TASK:
All of the data must be output exactly, with every picture left out.
### STORED DATA
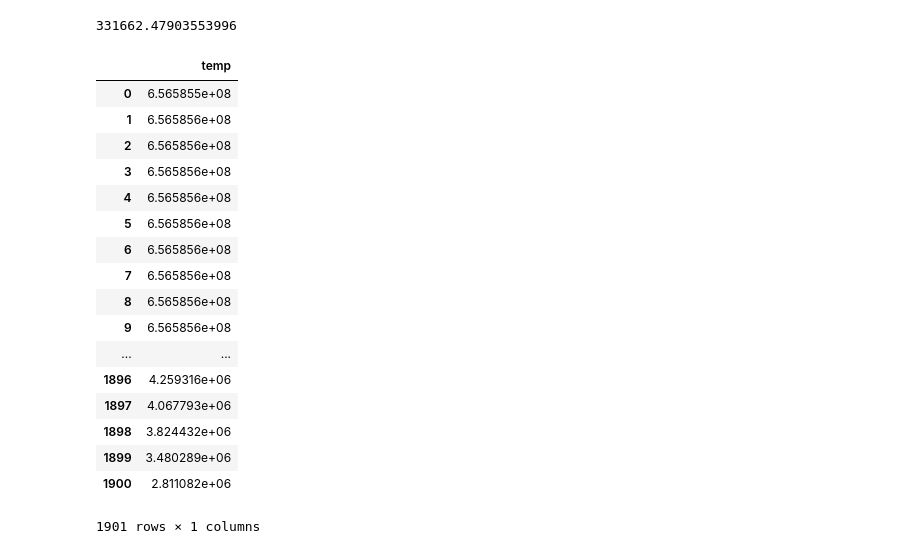
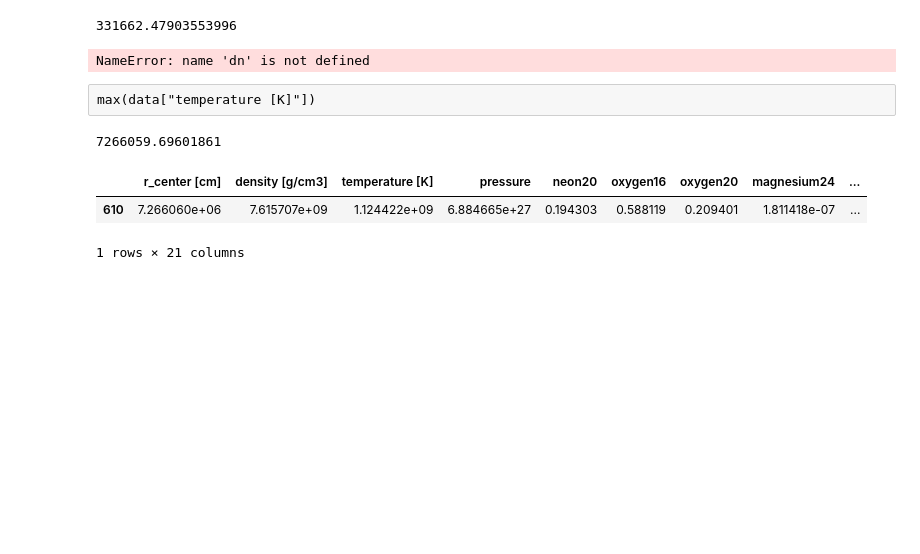
Before and after one commit to XinlongSBU/xinlong_file, a Jupyter notebook: initial-model_prepare/generate_raw.ipynb, the cells around one changed output. Cells and saved outputs as stored; diff of their text form; code cells hidden in the pictures; blank space fills up the shorter version.

```diff
--- a/initial-model_prepare/generate_raw.ipynb
+++ b/initial-model_prepare/generate_raw.ipynb
@@ -548,23 +548,18 @@ np.sqrt(1.1e11)
 # %% [output]
 331662.47903553996
 # %%
-dn
+dn[30:50]
 # %% [output]
-|  | temp |
-| 0 | 6.565855e+08 |
-| 1 | 6.565856e+08 |
-| 2 | 6.565856e+08 |
-| 3 | 6.565856e+08 |
-| 4 | 6.565856e+08 |
-| 5 | 6.565856e+08 |
-| 6 | 6.565856e+08 |
-| 7 | 6.565856e+08 |
-| 8 | 6.565856e+08 |
-| 9 | 6.565856e+08 |
-| ... | ... |
-| 1896 | 4.259316e+06 |
-| 1897 | 4.067793e+06 |
-| 1898 | 3.824432e+06 |
-| 1899 | 3.480289e+06 |
-| 1900 | 2.811082e+06 |
-1901 rows × 1 columns
+NameError: name 'dn' is not defined
+# %% [raw]
+max(data["temperature [K]"])
+# %%
+r0
+# %% [output]
+7266059.69601861
+# %%
+data[data["r_center [cm]"]==r0]
+# %% [output]
+|  | r_center [cm] | density [g/cm3] | temperature [K] | pressure | neon20 | oxygen16 | oxygen20 | magnesium24 | ... |
+| 610 | 7.266060e+06 | 7.615707e+09 | 1.124422e+09 | 6.884665e+27 | 0.194303 | 0.588119 | 0.209401 | 1.811418e-07 | ... |
+1 rows × 21 columns
```
Also changed, not shown: 38 other files.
######
SOLUTION:
Before and after one commit to XinlongSBU/xinlong_file, a Jupyter notebook: initial-model_prepare/generate_raw.ipynb, the cells around one changed output. Cells and saved outputs as stored; diff of their text form; code cells hidden in the pictures; blank space fills up the shorter version.

```diff
--- a/initial-model_prepare/generate_raw.ipynb
+++ b/initial-model_prepare/generate_raw.ipynb
@@ -548,23 +548,18 @@ np.sqrt(1.1e11)
 # %% [output]
 331662.47903553996
 # %%
-dn
+dn[30:50]
 # %% [output]
-|  | temp |
-| 0 | 6.565855e+08 |
-| 1 | 6.565856e+08 |
-| 2 | 6.565856e+08 |
-| 3 | 6.565856e+08 |
-| 4 | 6.565856e+08 |
-| 5 | 6.565856e+08 |
-| 6 | 6.565856e+08 |
-| 7 | 6.565856e+08 |
-| 8 | 6.565856e+08 |
-| 9 | 6.565856e+08 |
-| ... | ... |
-| 1896 | 4.259316e+06 |
-| 1897 | 4.067793e+06 |
-| 1898 | 3.824432e+06 |
-| 1899 | 3.480289e+06 |
-| 1900 | 2.811082e+06 |
-1901 rows × 1 columns
+NameError: name 'dn' is not defined
+# %% [raw]
+max(data["temperature [K]"])
+# %%
+r0
+# %% [output]
+7266059.69601861
+# %%
+data[data["r_center [cm]"]==r0]
+# %% [output]
+|  | r_center [cm] | density [g/cm3] | temperature [K] | pressure | neon20 | oxygen16 | oxygen20 | magnesium24 | ... |
+| 610 | 7.266060e+06 | 7.615707e+09 | 1.124422e+09 | 6.884665e+27 | 0.194303 | 0.588119 | 0.209401 | 1.811418e-07 | ... |
+1 rows × 21 columns
```
Also changed, not shown: 38 other files.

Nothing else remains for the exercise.